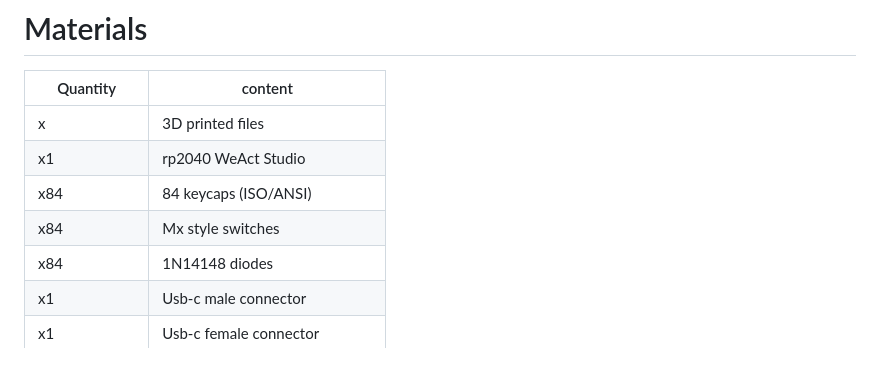
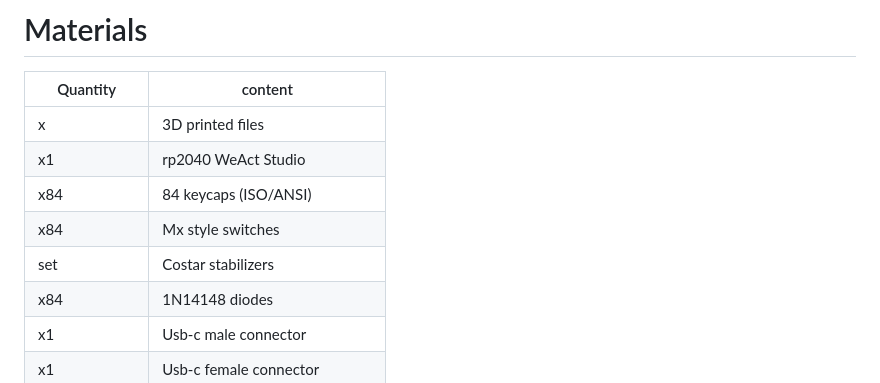
Before and after one commit to javiverdu/Keensy, a Markdown page: docs/README.md, the part around the change. Rendered like a GitHub page.

```diff
--- a/docs/README.md
+++ b/docs/README.md
@@ -64,6 +64,7 @@ A) This image will help you to understand the difference between an [ISO and an
 | x1  | rp2040 WeAct Studio  |
 | x84  | 84 keycaps (ISO/ANSI) |
 | x84 | Mx style switches |
+| set | Costar stabilizers |
 | x84 | 1N14148 diodes |
 | x1  | Usb-c male connector |
 | x1  | Usb-c female connector |
```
§ §
- [Work order] Among the lines above, some may hold the string "connector". State how many, giving the number alone.

- [Output of the task] 2